Recently I forced myself to do some plotting on the top three stories I'd like to get written. I went back and read what I had got done so far. In Dumb Jock, I came across this scene opener that occurs a good way into the story. It's blatant telling:
Alex stepped out of the club house into a dimly lit, utilitarian corridor with cinderblock walls concrete floor that led to the stadium exit. He was accompanied by two of his teammates -- Joe, a tall, rangy third-baseman, and Bill, center-fielder, who were keeping up an understated banter about each other's performance during the game, which the Mullets had one, barely, 5 to 4. Everybody was feeling good, as they usually did after a victory.

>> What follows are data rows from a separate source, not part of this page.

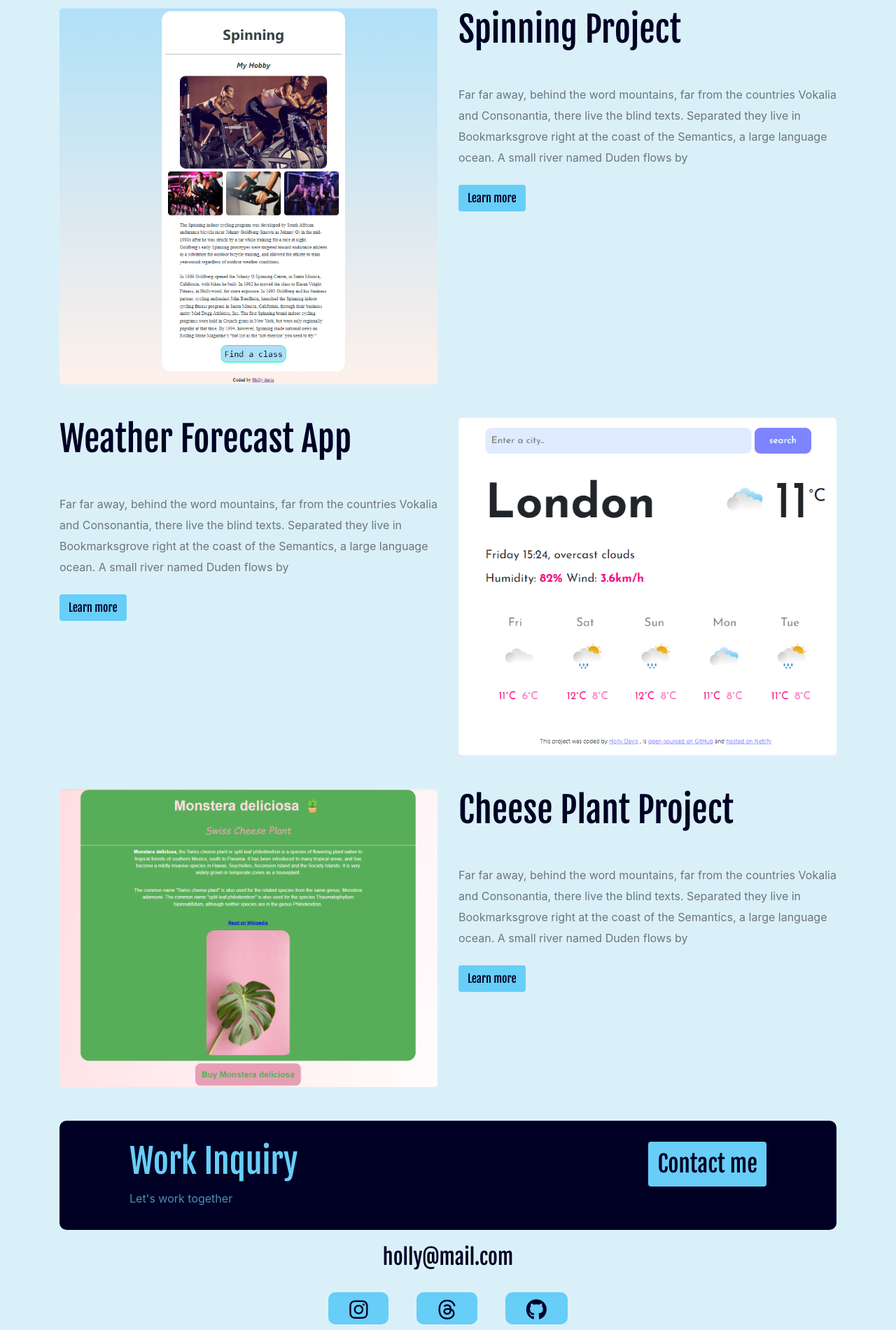
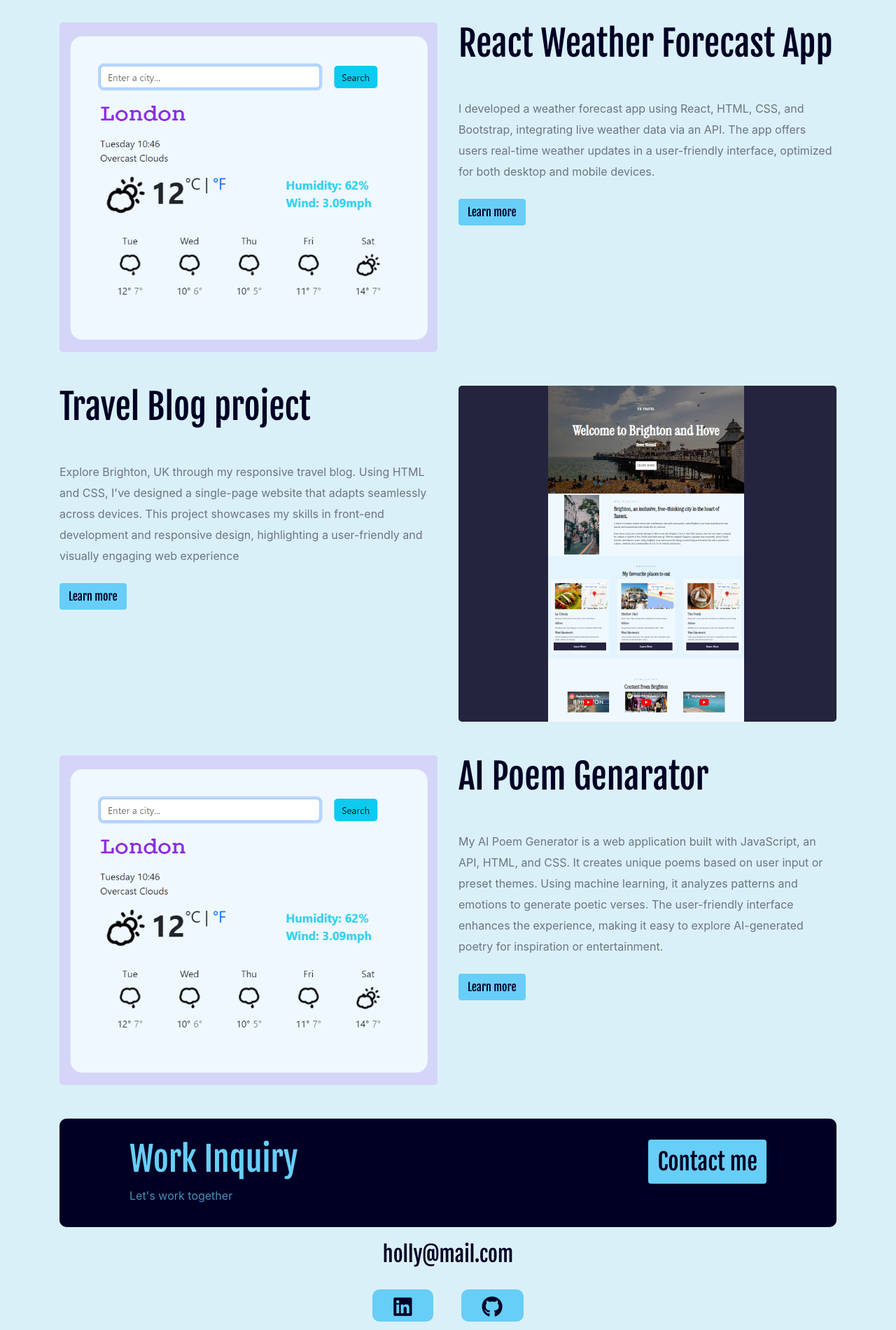
Before and after one commit to hfdavis/portfolio-project, a plain HTML site: page index.html in a window 1280 px wide. Shown: the part 780-2680 px from the top of the page at 70% size. Drawn offline with nearby package versions, Linux system fonts and the light colour scheme.

Commit message:
updated content

```diff
--- a/index.html
+++ b/index.html
@@ -69,6 +69,7 @@
       <h1>Holly Davis</h1>
       <h2 class="mb-5">Front-end developer based in Brighton</h2>
       <a href="contact.html" class="btn btn-branding">Contact me</a>
+      <a href="" class="btn btn-branding-outline">See my CV</a>
     </div>
     <div class="main">
       <p class="text-center m-5">
@@ -78,7 +79,7 @@
         <div class="row mb-5">
           <div class="col d-none d-lg-block">
             <img
-              src="images/spinning.png"
+              src="images/react-weather-app.png"
               class="img-fluid"
               alt="Spinning Project preview"
             />
@@ -86,12 +87,12 @@
 
           <div class="col">
             <div class="project-description">
-              <h2 class="mb-5">Spinning Project</h2>
+              <h2 class="mb-5">React Weather Forecast App</h2>
               <p class="mb-4 text-muted">
-                Far far away, behind the word mountains, far from the countries
-                Vokalia and Consonantia, there live the blind texts. Separated
-                they live in Bookmarksgrove right at the coast of the Semantics,
-                a large language ocean. A small river named Duden flows by
+                I developed a weather forecast app using React, HTML, CSS, and
+                Bootstrap, integrating live weather data via an API. The app
+                offers users real-time weather updates in a user-friendly
+                interface, optimized for both desktop and mobile devices.
               </p>
               <a href="work.html" class="btn btn-branding-outline"
                 >Learn more</a
@@ -103,12 +104,13 @@
         <div class="row mb-5">
           <div class="col">
             <div class="project-description">
-              <h2 class="mb-5">Weather Forecast App</h2>
+              <h2 class="mb-5">Travel Blog project</h2>
               <p class="mb-4 text-muted">
-                Far far away, behind the word mountains, far from the countries
-                Vokalia and Consonantia, there live the blind texts. Separated
-                they live in Bookmarksgrove right at the coast of the Semantics,
-                a large language ocean. A small river named Duden flows by
+                Explore Brighton, UK through my responsive travel blog. Using
+                HTML and CSS, I've designed a single-page website that adapts
+                seamlessly across devices. This project showcases my skills in
+                front-end development and responsive design, highlighting a
+                user-friendly and visually engaging web experience
               </p>
               <a
                 href="https://main--dancing-blini-4b5afd.netlify.app/"
@@ -119,7 +121,7 @@
           </div>
           <div class="col d-none d-lg-block">
             <img
-              src="images/weather-app.png"
+              src="images/UK-travel-page.png"
               class="img-fluid"
               alt="Weather app preview"
             />
@@ -129,20 +131,22 @@
         <div class="row mb-5">
           <div class="col d-none d-lg-block">
             <img
-              src="images/plant.png"
+              src="images/react-weather-app.png"
               class="img-fluid"
-              alt="cheese plant project preview"
+              alt="react weather project preview"
             />
           </div>
 
           <div class="col">
             <div class="project-description">
-              <h2 class="mb-5">Cheese Plant Project</h2>
+              <h2 class="mb-5">AI Poem Genarator</h2>
               <p class="mb-4 text-muted">
-                Far far away, behind the word mountains, far from the countries
-                Vokalia and Consonantia, there live the blind texts. Separated
-                they live in Bookmarksgrove right at the coast of the Semantics,
-                a large language ocean. A small river named Duden flows by
+                My AI Poem Generator is a web application built with JavaScript,
+                an API, HTML, and CSS. It creates unique poems based on user
+                input or preset themes. Using machine learning, it analyzes
+                patterns and emotions to generate poetic verses. The
+                user-friendly interface enhances the experience, making it easy
+                to explore AI-generated poetry for inspiration or entertainment.
               </p>
               <a href="work.html" class="btn btn-branding-outline"
                 >Learn more</a
@@ -170,18 +174,10 @@
           </div>
           <div class="social-links d-flex justify-content-center">
             <a
-              href="https://www.instagram.com/"
+              href="https://uk.linkedin.com/"
               target="_blank"
-              title="Instagram profile"
-            >
-              <i class="fa-brands fa-instagram"></i>
-            </a>
-            <a
-              href="https://www.threads.net/login"
-              target="_blank"
-              title="Threads profile"
-            >
-              <i class="fa-brands fa-threads"></i>
+              title="linkedin profile"
+              ><i class="fa-brands fa-linkedin"></i>
             </a>
             <a
               href="https://github.com/hfdavis"
--- a/styles/portfolio.css
+++ b/styles/portfolio.css
@@ -75,6 +75,7 @@ footer .social-links a:hover {
 }
 
 footer .contact-box {
+    margin-top: 10px;
     background: var(--secondry-color);
     padding: 30px 100px;
     border-radius: 10px;
@@ -187,6 +188,12 @@ p {
     font-weight: normal;
     font-size: 16px;
     line-height: 30px;
+    margin-bottom: 20px;
+}
+
+.profile {
+
+    margin: 70px 0 0 50px;
 }
 
 
@@ -224,6 +231,9 @@ p {
     img {
         padding-top: 10px;
         border-radius: 10px;
+
+
+
     }
 
     nav li {
```
Also changed, not shown: about.html (+26 -17 lines), contact.html (+2 -6 lines), work.html (+38 -23 lines), images/Riddle-generator.png (added), images/UK-travel-page.png (added), images/react-weather-app.png (added).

It came to me immediately that this was telling and that I needed to show it. (Why didn't that occur to me when I originally wrote it?).  So I tossed around and figured these guys engaging in some after-game baseball banter could start the showing.  Something about game performance, maybe. So I sat there staring at the screen, because I don't know what baseball players would say in that scenario. I googled "baseball banter"  but didn't find out much. So then I decided they'd talk about personal stuff rather than baseball stuff. Maybe food. Maybe going to get something to eat, a post-game meal, maybe. Men are always thinking about food, right?

This was an opportunity to do some characterization, as well. And it came to me that I didn't know these characters, not even Alex.

It further came to me that I knew the characters in my published stories intimately -- Troy and Patty, the three sweet Southern boys, even secondary characters and villains. Knew them all, and knew all about them. Knew things about them even they didn't know.

I thought back over the writing of those stories, and realized that the way I got to know them was by writing about them. By writing the stories. Yes, I did some advance character profiling, but they came to life -- their personalities, quirks, mispronounciations, outlooks, sense of humor, etc., emerged -- with the writing of the story....

Well, duh.

I've probably known this, on some level, in the past, but lost it.

So I will have the three players banter about food, and later, as their personalities solidify with the writing of the story, I can go back and change the dialog to fit them better, if need be...

Show, don't tell. For me, it's tied to the characters' personalities.